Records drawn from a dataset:
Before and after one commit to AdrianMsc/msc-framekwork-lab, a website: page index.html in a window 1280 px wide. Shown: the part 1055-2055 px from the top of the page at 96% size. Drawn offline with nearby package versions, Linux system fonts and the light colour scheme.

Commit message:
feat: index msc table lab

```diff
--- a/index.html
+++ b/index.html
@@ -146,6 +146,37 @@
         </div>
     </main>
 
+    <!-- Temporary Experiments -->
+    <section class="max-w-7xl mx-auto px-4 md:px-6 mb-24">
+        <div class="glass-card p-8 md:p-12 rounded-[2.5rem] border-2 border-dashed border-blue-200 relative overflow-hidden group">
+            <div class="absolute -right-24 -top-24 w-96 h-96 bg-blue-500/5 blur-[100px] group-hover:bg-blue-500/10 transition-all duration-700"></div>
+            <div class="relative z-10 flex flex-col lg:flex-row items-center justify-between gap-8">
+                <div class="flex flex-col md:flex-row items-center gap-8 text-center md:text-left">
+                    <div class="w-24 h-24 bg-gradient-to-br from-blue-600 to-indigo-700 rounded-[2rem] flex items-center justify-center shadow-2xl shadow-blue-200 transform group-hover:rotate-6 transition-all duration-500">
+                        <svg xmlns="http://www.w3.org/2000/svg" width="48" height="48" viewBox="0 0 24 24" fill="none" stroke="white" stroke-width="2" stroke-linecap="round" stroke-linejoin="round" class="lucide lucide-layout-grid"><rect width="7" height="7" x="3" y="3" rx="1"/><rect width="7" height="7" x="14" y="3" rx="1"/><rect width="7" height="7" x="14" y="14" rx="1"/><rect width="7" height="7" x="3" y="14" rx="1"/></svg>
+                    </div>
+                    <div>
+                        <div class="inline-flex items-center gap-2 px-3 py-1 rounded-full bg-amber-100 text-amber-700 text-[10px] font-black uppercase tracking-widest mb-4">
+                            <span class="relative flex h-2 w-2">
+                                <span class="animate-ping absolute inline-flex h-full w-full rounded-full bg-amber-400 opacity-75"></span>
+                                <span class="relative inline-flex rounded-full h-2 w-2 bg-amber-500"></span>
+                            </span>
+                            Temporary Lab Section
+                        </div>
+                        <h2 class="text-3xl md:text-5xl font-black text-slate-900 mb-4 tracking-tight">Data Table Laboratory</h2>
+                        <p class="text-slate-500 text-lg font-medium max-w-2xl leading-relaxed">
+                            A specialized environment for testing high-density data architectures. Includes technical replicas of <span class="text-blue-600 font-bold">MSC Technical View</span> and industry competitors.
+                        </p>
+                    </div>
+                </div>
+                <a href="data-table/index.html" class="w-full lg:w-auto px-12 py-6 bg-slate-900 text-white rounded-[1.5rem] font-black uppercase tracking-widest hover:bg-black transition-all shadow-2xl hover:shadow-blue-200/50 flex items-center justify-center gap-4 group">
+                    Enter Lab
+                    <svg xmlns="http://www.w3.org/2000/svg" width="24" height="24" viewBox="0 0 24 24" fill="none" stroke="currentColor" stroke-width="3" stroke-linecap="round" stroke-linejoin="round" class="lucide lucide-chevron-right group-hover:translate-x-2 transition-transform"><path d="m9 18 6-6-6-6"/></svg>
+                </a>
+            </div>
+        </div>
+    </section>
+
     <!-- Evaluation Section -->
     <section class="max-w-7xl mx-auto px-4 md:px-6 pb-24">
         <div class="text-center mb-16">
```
...
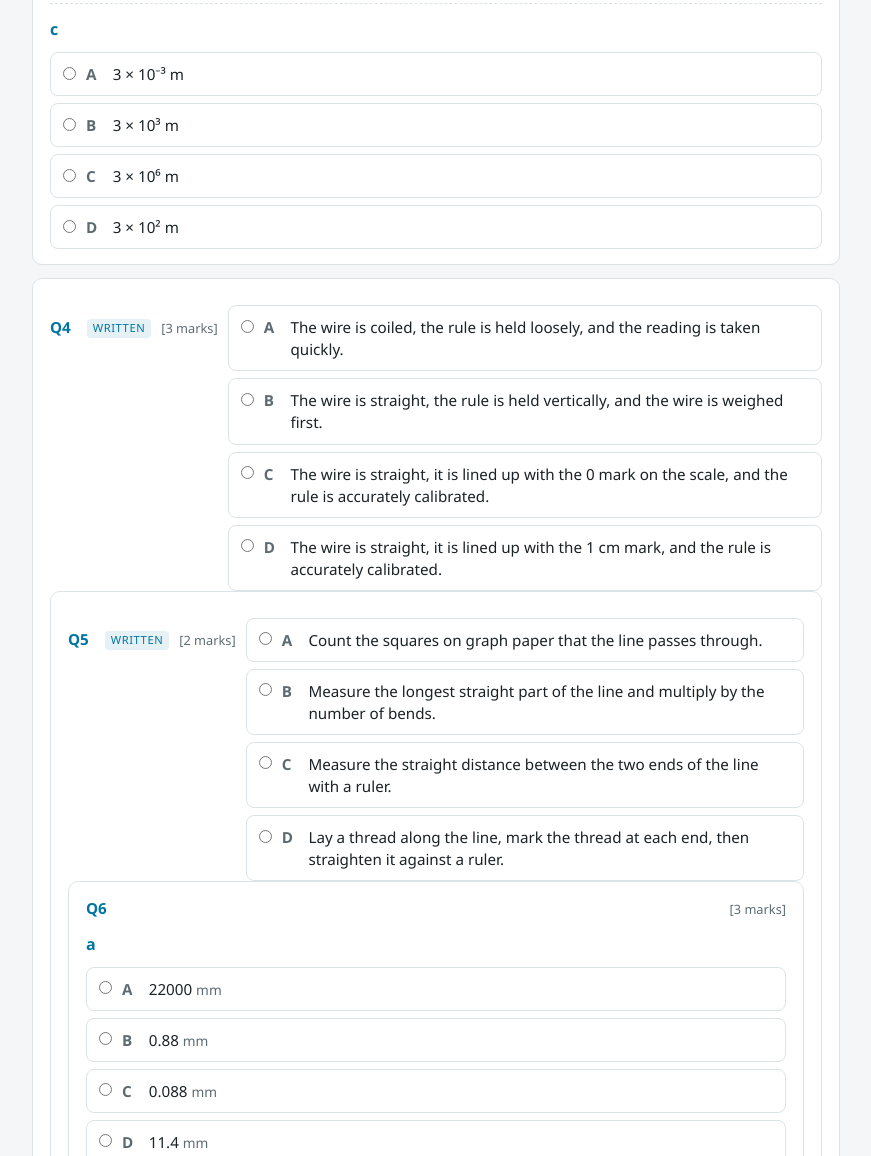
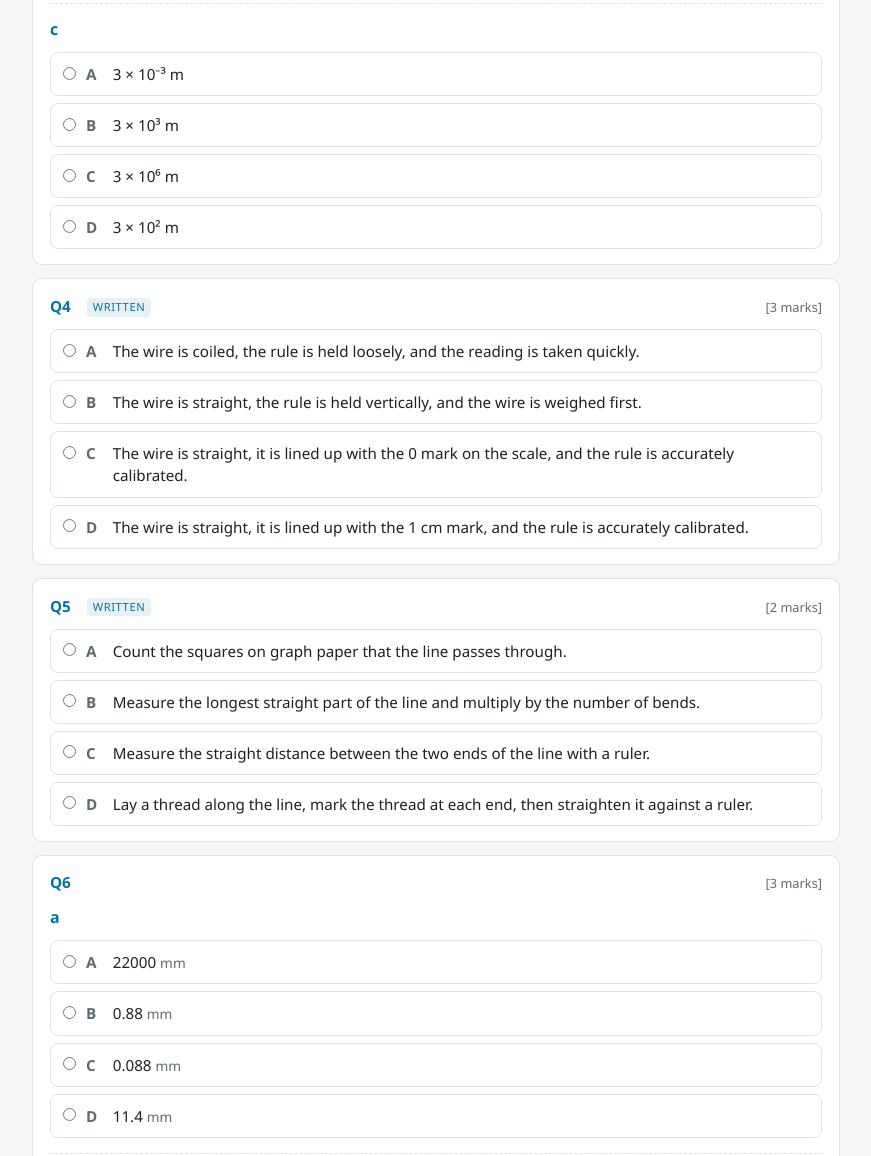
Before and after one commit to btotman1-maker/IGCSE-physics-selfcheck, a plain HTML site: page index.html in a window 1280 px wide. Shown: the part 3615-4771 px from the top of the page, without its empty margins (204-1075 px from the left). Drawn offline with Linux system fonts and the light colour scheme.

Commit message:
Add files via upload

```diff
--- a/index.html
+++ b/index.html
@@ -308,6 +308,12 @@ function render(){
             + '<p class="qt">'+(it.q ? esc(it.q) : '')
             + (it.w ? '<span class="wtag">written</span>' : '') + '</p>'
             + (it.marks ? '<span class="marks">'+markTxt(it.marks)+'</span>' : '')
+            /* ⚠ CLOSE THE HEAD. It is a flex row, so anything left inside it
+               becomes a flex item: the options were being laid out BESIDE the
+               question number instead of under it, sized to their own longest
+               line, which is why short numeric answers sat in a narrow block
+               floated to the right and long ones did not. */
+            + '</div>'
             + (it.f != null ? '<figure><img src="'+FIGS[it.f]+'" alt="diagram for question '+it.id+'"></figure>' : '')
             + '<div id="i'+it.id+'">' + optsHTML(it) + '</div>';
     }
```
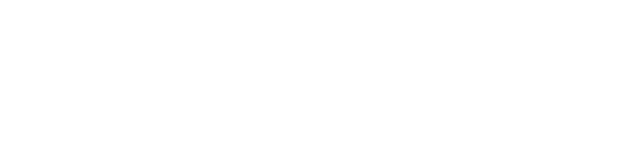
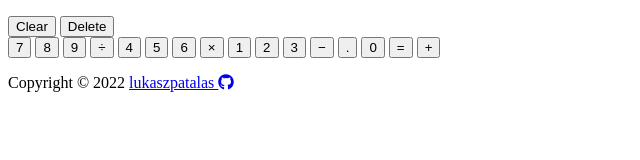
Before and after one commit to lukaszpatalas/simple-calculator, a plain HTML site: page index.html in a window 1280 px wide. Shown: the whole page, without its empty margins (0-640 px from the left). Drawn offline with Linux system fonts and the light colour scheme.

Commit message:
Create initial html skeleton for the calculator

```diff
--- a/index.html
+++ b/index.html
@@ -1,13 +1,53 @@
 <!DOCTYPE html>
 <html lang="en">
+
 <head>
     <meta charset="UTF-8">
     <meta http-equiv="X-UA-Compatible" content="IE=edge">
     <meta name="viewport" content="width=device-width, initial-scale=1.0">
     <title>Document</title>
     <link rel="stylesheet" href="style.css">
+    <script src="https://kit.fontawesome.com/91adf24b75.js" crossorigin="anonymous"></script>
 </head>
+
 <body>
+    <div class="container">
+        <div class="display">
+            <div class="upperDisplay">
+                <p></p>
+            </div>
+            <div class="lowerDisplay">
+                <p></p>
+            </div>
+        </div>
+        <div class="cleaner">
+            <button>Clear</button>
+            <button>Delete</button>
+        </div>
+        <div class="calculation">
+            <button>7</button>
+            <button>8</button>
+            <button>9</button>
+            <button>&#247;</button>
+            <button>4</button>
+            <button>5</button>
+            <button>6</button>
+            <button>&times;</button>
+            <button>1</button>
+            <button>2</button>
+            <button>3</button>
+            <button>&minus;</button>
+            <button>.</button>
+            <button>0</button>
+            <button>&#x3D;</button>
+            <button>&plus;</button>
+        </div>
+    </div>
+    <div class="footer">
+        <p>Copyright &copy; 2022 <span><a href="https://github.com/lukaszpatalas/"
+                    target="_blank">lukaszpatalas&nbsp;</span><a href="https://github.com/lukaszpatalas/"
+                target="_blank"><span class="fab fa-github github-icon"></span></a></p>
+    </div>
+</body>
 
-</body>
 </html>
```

• [Instructions to follow]: A single number is the answer here: how many lines above carry the string "linecap"?

• [Solution below]: 2